• REQUIRED ACTION
Every line of the material below that holds the string "kepada" should be copied.
----
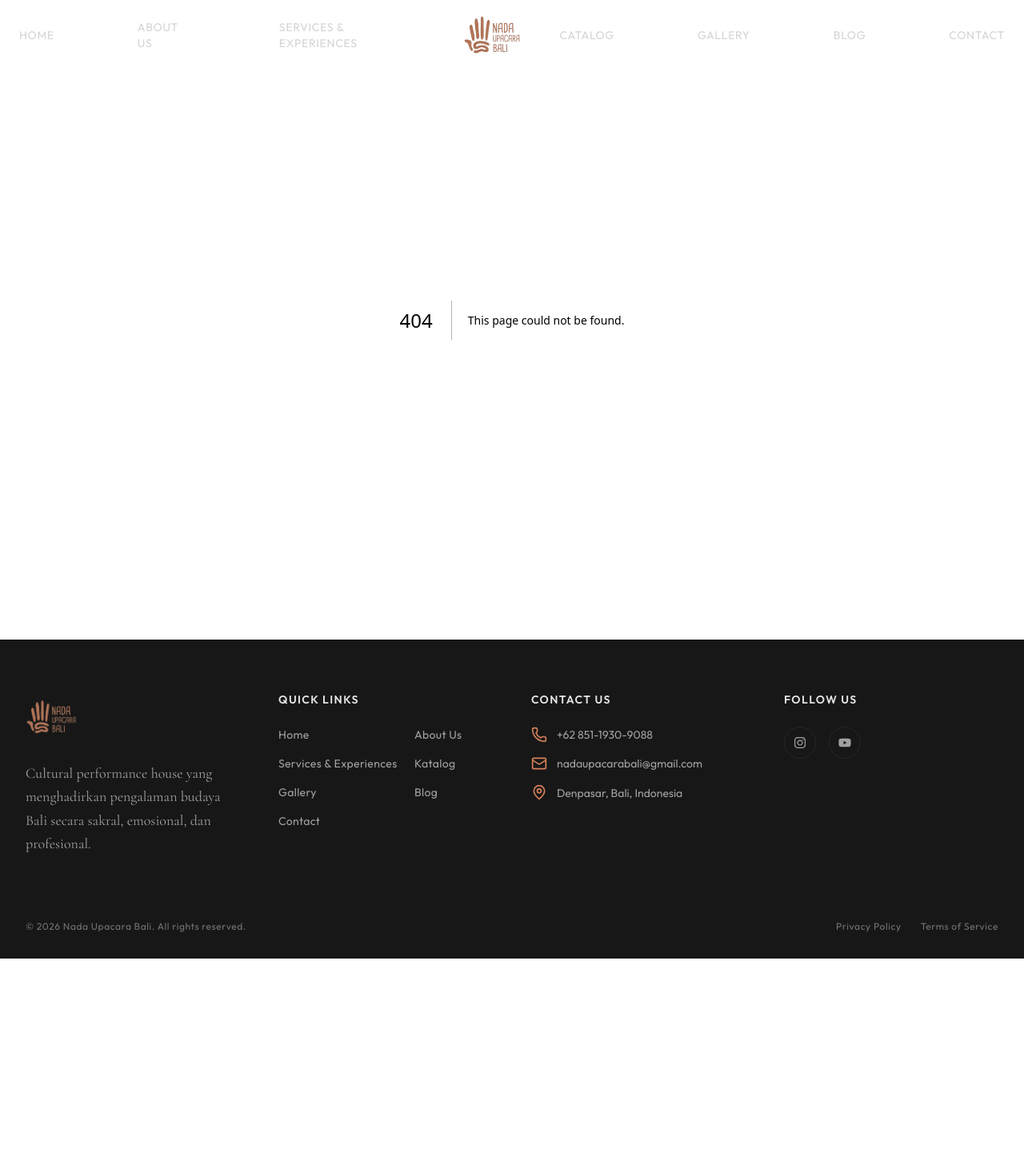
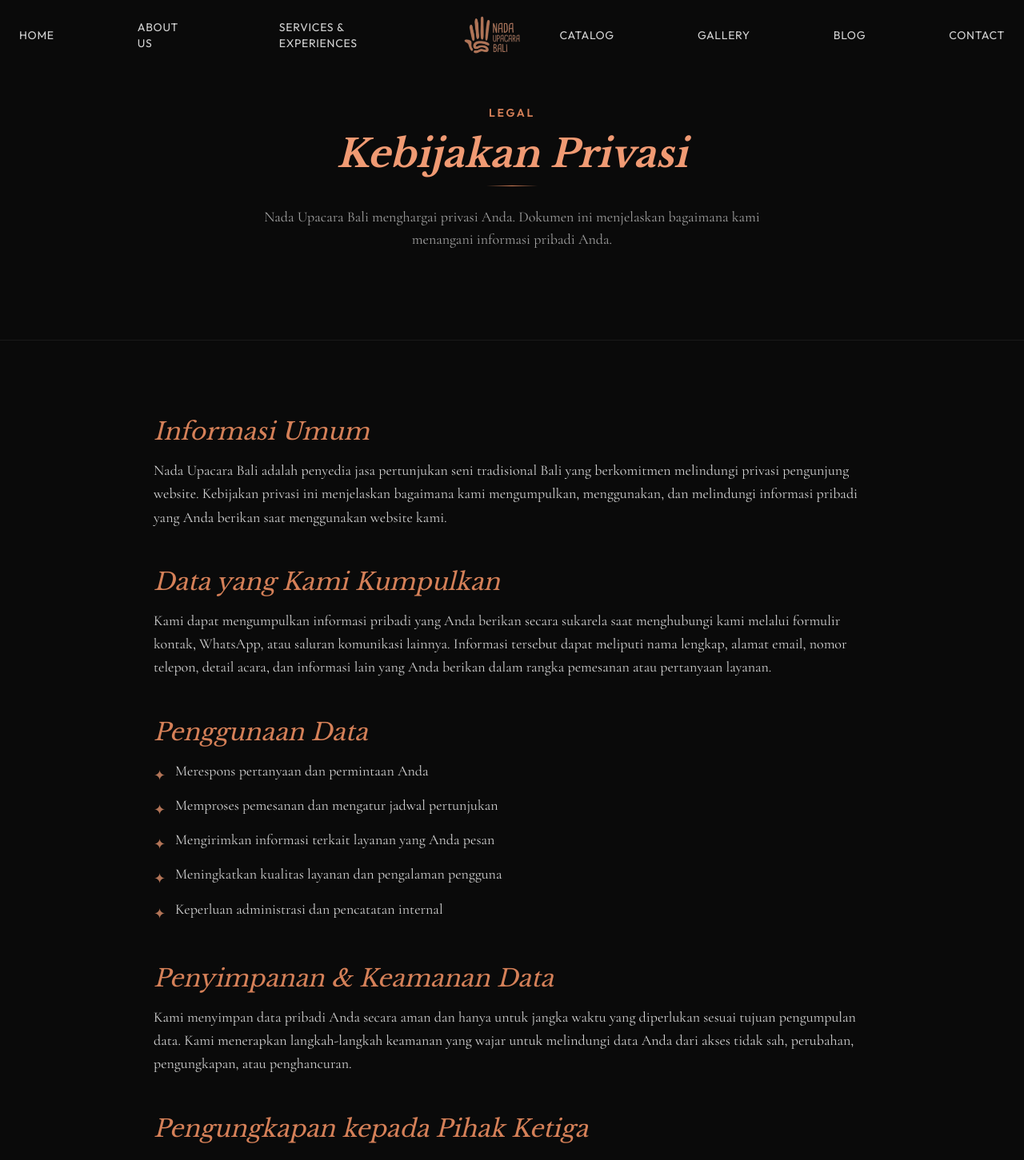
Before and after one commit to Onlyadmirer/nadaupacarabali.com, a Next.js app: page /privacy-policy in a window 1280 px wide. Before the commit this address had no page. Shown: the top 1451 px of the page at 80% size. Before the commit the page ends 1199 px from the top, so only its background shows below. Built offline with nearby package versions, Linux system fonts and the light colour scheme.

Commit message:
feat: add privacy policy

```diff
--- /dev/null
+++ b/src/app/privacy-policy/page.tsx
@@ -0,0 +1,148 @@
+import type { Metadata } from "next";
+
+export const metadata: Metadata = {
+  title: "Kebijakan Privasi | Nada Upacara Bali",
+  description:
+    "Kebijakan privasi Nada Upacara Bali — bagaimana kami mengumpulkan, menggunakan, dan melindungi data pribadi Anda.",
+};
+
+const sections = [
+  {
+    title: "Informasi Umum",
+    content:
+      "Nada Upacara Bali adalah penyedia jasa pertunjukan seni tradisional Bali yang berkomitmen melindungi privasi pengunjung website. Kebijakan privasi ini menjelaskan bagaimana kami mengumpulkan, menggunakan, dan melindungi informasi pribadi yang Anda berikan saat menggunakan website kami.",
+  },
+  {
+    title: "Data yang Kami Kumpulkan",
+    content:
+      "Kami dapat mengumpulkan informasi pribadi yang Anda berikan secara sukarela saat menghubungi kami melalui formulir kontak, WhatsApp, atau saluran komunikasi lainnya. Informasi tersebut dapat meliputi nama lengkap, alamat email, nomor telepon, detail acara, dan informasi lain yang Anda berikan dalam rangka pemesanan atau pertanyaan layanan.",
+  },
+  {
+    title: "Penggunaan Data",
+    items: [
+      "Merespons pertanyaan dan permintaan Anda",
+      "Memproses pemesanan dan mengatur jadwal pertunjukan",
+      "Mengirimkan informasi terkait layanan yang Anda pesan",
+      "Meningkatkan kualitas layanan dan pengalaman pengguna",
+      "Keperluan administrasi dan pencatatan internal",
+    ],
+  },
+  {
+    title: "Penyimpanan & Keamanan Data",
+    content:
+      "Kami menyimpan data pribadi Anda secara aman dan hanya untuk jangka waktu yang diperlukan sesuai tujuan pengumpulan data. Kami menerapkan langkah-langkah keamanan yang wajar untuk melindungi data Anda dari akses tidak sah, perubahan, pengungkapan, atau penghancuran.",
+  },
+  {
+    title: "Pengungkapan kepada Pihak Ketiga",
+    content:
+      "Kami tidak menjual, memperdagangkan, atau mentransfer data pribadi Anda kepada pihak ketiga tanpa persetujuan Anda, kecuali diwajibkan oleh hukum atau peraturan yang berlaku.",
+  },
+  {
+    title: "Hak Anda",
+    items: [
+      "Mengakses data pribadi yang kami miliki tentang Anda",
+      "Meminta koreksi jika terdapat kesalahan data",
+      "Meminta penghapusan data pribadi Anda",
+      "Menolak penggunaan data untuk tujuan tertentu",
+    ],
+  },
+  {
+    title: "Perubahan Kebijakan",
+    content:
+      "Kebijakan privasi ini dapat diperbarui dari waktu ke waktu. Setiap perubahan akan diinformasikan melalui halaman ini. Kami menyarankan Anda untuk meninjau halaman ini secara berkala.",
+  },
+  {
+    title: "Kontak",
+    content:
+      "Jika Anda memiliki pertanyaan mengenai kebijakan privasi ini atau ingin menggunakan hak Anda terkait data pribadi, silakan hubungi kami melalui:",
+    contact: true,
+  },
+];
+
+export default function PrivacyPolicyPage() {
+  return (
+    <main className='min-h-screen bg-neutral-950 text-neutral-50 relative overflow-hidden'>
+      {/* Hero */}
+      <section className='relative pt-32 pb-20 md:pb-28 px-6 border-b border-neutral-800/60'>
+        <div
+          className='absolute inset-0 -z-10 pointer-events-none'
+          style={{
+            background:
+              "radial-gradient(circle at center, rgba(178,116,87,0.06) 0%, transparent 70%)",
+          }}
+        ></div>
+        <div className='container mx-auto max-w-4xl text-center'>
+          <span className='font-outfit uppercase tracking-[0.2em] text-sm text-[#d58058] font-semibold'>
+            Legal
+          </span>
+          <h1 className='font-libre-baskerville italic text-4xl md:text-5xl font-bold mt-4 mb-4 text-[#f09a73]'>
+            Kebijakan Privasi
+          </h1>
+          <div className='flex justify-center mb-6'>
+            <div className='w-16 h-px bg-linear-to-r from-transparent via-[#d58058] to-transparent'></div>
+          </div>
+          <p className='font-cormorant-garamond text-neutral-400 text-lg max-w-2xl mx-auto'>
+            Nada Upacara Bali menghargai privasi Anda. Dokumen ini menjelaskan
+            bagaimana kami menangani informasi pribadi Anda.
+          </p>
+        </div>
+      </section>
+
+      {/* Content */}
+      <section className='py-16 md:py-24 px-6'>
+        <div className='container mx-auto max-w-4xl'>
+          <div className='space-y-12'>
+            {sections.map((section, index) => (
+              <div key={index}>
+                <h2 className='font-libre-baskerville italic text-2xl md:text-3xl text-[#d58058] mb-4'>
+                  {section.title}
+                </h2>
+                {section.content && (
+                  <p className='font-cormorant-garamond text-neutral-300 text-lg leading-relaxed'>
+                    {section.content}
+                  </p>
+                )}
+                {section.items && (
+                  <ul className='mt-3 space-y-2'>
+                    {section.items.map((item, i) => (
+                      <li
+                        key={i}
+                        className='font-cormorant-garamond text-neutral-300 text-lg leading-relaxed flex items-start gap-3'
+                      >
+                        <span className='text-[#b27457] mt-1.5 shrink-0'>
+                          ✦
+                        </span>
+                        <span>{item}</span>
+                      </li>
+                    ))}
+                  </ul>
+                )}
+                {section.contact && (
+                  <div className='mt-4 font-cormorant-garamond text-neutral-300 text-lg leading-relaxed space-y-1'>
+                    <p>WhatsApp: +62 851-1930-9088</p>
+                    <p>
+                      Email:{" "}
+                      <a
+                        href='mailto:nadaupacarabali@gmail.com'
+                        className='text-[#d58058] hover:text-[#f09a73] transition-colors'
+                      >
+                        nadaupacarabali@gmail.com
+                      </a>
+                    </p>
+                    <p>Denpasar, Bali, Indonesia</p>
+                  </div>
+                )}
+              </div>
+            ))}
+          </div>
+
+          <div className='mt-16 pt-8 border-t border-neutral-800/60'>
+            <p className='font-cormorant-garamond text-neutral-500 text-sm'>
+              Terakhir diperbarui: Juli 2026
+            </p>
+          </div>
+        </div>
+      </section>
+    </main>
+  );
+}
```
----
• FINISHED EXERCISE
+    title: "Pengungkapan kepada Pihak Ketiga",
+      "Kami tidak menjual, memperdagangkan, atau mentransfer data pribadi Anda kepada pihak ketiga tanpa persetujuan Anda, kecuali diwajibkan oleh hukum atau peraturan yang berlaku.",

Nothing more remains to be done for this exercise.